What have you been working on?
The Teaching Character Through Subjects publication and programme of activities – funded by one of 12 character grants handed out by the Department for Education – is built on our prior research at the Jubilee Centre into what works in character education.
That was based on aspects of virtue ethics philosophy, which looks at what young people – indeed all of us – need to flourish as individuals.
We’ve now done other research into how character education can be implemented within schools, working with experts across 14 subjects to develop a series of materials and resources and programmes of study. These were then passed to their counterparts in other schools to test and try out.
Wrapped around that, we did lesson observations, interviews with teachers and pupils and used various other methods to evaluate the effectiveness of the programme: both in terms of it being a series of usable materials but also the influence it had on the development of certain key character qualities and virtues of young people.
What do the findings show?
There are a number of outputs. The one we are putting out is the most popular – the teacher materials. A film is also due, as is the evaluation report, which will show that the materials have had a good impact within schools.
One of the key findings is that teachers have found they can pick up and adapt these resources themselves and apply the techniques for teaching character within their own subjects.
They have talked about how they can infuse what they’re doing anyway with a greater emphasis on character education and the key qualities that they think link to that subject.
So, for example, in maths the virtues are resilience and sticking with it when it gets hard. In physical education things such as playing fair, sportsmanship, courage . . . In each of the subjects there are a few virtues that have seemed to be much more infused into what happens within the programme of study for that subject.
The research shows that it has been very possible – without distracting from the subject itself – to combine teaching character education with those subjects.
What is interesting about it?
We’ve been working with schools who’ve said character education is something they’ve always believed in, and they’re happy there’s a renewed interest in it at policy level.
For me, most headteachers are interested in how to improve attainment within their schools but have also kept an eye on character education. But it’s been perhaps more of a challenge to do so, given the increasing focus on results and league tables.
This programme allows school leaders to see how character education can be infused within all subjects without distracting from the curriculum and the core knowledge that is taught within schools.
So the school leader who is looking at strategies that can ensure that character education is still a primary aim of their vision and goals for their school, can teach it while still keeping a focus on the important aims of development of knowledge. So it’s really a win-win.
What do you hope its impact will be in the school environment?
That it inspires teachers from other subjects to look at their lesson plans and programmes of study and think about where key character virtues – such as honesty, compassion, citizenship, resilience – could be infused within their own subject areas.
Although we’d like teachers to pick up these programmes of study and lesson plans and use them within their schools, we’re also keen that they take inspiration from the materials that have been developed to enhance their teaching of their subject.
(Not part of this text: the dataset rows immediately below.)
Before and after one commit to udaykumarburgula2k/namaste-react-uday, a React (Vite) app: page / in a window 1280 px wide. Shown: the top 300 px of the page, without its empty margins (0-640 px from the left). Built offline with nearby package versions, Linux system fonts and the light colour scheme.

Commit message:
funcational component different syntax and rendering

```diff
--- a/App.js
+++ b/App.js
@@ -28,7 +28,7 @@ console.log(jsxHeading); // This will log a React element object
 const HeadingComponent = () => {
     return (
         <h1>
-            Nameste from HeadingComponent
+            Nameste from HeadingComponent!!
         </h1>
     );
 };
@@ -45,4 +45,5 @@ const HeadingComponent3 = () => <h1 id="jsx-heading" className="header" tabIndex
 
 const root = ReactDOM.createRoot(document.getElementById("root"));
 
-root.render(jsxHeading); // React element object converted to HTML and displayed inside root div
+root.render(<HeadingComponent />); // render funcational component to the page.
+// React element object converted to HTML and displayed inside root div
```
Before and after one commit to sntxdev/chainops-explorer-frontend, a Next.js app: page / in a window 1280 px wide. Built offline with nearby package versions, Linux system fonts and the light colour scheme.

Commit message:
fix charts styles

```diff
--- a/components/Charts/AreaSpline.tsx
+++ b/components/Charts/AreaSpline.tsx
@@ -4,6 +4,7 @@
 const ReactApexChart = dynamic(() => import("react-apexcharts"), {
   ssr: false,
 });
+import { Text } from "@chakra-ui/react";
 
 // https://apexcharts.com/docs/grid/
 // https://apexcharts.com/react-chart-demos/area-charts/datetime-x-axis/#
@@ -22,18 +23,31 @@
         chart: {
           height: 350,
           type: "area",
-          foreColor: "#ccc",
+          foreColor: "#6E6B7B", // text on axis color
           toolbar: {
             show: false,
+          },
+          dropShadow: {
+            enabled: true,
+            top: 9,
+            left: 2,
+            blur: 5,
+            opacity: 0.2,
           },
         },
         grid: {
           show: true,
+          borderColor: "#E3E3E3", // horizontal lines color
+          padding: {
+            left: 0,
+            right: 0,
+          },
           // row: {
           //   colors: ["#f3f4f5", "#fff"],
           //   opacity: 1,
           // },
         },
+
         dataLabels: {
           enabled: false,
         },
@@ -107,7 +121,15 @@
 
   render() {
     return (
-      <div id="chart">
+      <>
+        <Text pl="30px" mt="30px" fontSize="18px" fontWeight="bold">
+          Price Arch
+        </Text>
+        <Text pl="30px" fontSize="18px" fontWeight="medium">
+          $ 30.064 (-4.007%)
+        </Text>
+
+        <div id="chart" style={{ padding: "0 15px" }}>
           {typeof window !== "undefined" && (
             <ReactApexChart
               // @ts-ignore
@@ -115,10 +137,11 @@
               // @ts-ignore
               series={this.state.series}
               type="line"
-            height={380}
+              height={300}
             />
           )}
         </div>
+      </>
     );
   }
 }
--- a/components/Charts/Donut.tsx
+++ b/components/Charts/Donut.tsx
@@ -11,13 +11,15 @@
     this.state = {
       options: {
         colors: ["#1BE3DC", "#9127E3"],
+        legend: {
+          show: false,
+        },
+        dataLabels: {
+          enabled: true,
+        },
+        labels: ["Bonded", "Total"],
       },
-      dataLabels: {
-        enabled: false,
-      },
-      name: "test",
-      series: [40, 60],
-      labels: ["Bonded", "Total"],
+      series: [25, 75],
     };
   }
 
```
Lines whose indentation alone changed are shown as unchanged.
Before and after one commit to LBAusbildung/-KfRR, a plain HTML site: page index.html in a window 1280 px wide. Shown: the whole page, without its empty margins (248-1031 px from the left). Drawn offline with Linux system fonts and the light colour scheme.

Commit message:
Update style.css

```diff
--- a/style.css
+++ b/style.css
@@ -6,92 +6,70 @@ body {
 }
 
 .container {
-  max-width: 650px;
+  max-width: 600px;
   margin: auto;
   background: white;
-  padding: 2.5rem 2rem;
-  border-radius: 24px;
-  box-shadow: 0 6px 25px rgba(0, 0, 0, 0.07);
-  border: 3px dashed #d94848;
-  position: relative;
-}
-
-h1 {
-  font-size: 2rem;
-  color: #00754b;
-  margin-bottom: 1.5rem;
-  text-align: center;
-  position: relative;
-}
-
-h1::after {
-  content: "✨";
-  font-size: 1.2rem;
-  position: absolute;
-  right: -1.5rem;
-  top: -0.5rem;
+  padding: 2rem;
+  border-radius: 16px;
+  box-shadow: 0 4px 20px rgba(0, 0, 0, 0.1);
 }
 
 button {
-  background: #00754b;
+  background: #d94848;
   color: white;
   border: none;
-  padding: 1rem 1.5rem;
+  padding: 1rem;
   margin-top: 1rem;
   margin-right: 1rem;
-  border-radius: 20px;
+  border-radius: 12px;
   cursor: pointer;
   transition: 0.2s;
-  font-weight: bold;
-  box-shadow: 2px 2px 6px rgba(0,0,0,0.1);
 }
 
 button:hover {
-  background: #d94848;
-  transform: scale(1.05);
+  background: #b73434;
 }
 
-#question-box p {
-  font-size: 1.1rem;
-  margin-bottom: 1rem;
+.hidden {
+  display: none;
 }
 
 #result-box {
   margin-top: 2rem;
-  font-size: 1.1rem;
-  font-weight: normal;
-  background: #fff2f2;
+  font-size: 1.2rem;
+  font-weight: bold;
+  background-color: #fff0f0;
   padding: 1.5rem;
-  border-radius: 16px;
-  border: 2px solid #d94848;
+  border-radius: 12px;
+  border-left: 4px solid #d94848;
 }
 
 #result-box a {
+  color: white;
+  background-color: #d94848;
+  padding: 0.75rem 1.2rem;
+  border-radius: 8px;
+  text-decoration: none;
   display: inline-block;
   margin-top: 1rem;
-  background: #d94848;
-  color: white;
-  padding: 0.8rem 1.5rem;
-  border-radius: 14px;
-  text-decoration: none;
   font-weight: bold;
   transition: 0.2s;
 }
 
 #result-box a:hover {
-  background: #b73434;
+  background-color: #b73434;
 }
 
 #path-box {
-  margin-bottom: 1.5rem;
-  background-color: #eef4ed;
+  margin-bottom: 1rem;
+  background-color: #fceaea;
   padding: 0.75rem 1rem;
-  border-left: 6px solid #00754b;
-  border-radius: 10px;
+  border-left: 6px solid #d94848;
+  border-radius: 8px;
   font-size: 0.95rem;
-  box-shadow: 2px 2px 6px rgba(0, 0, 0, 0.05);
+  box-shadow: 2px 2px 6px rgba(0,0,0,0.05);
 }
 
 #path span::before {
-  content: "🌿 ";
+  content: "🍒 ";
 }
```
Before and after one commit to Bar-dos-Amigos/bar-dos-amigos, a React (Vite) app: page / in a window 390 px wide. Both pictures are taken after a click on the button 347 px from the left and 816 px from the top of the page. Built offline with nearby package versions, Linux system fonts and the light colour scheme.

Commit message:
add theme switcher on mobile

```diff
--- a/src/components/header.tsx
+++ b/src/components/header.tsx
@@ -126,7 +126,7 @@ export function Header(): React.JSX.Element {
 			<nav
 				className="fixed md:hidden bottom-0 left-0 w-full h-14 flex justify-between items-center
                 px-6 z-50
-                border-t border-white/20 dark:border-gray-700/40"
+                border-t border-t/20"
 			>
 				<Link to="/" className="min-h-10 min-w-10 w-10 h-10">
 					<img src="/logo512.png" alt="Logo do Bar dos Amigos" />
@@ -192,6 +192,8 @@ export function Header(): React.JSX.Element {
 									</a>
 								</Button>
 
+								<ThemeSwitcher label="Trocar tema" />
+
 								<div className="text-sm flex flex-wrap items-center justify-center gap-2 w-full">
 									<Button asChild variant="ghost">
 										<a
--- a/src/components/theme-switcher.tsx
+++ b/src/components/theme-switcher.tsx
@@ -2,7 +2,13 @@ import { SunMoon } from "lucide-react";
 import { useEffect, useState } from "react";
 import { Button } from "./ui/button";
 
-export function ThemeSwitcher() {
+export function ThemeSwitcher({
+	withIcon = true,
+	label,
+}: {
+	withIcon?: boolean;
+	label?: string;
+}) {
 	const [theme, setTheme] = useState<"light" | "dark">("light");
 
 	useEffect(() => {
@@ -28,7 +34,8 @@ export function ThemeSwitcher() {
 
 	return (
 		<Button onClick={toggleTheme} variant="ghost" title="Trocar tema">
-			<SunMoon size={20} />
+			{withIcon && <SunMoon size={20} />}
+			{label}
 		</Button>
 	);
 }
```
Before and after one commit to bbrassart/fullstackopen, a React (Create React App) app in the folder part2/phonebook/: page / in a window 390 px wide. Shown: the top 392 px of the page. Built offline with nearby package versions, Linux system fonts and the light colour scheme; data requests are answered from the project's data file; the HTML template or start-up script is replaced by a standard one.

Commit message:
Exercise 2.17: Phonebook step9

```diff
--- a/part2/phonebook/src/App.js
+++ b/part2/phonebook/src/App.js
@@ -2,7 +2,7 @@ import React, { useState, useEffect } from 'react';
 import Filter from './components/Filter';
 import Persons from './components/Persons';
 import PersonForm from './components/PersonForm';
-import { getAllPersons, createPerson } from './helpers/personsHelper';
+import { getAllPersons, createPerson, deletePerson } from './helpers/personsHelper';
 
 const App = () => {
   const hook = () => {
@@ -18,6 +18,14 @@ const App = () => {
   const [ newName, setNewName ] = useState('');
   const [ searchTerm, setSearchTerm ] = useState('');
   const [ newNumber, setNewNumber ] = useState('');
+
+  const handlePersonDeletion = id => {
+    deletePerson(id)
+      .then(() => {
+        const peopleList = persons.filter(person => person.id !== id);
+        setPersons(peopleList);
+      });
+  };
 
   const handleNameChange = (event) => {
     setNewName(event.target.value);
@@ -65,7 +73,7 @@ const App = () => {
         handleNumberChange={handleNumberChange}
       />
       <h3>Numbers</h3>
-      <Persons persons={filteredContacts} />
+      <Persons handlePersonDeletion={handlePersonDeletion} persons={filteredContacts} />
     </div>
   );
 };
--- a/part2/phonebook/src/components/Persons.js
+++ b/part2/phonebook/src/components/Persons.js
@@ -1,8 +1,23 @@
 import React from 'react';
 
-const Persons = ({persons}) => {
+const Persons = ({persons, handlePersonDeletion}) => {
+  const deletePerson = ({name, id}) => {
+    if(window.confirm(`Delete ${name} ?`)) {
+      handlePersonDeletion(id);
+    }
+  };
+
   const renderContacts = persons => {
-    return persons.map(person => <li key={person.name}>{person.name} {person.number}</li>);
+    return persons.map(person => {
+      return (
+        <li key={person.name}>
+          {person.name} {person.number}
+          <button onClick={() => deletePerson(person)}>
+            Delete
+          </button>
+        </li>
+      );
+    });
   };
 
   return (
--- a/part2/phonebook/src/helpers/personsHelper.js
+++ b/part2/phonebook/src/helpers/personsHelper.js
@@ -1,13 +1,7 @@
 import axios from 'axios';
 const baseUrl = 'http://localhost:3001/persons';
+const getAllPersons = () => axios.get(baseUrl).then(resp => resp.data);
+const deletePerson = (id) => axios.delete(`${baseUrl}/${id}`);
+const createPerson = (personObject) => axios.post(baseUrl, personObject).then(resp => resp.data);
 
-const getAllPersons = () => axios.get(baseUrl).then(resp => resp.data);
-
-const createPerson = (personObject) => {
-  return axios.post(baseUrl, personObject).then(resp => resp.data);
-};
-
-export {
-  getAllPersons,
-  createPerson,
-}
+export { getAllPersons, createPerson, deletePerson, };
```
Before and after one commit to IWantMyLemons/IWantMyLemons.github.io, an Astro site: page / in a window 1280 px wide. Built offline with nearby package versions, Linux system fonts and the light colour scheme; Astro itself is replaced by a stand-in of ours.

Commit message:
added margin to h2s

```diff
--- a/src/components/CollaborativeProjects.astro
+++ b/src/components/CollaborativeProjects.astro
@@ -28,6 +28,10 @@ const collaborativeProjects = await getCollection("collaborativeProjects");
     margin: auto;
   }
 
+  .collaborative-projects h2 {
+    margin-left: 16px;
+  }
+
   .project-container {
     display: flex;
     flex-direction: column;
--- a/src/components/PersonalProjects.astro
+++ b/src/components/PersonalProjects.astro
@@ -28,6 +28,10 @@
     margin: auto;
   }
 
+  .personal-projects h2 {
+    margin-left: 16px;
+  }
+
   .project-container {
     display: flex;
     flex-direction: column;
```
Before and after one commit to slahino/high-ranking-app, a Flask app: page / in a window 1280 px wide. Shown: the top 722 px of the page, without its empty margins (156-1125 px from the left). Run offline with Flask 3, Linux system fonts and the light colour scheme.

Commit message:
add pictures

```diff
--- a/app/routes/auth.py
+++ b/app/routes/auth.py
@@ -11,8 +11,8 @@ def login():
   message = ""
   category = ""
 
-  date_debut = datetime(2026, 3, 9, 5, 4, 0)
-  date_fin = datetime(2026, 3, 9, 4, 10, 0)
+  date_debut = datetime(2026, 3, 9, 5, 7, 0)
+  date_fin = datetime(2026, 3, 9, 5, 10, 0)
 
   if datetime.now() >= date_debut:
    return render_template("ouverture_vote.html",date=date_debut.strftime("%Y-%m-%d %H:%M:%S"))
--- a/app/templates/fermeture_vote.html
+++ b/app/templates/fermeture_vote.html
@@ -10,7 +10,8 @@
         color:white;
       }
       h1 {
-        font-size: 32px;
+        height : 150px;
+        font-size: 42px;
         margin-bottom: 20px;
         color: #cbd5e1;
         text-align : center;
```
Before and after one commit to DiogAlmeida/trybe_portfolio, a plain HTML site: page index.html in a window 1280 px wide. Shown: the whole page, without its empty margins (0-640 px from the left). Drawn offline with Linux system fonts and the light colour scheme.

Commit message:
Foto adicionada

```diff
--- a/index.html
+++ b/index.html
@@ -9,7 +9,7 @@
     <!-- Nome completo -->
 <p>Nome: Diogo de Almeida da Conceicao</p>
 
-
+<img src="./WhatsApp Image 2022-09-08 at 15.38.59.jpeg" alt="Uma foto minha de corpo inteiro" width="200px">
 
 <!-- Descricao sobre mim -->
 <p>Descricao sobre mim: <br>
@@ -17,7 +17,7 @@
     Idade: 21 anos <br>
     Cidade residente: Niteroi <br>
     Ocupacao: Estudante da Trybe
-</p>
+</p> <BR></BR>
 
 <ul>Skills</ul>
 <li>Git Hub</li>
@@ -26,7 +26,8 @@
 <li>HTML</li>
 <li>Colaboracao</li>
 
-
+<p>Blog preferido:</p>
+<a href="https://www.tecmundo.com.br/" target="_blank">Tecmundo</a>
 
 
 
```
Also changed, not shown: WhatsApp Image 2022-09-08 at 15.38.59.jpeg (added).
This will ensure that character education is taught within the different topics they cover within those subjects.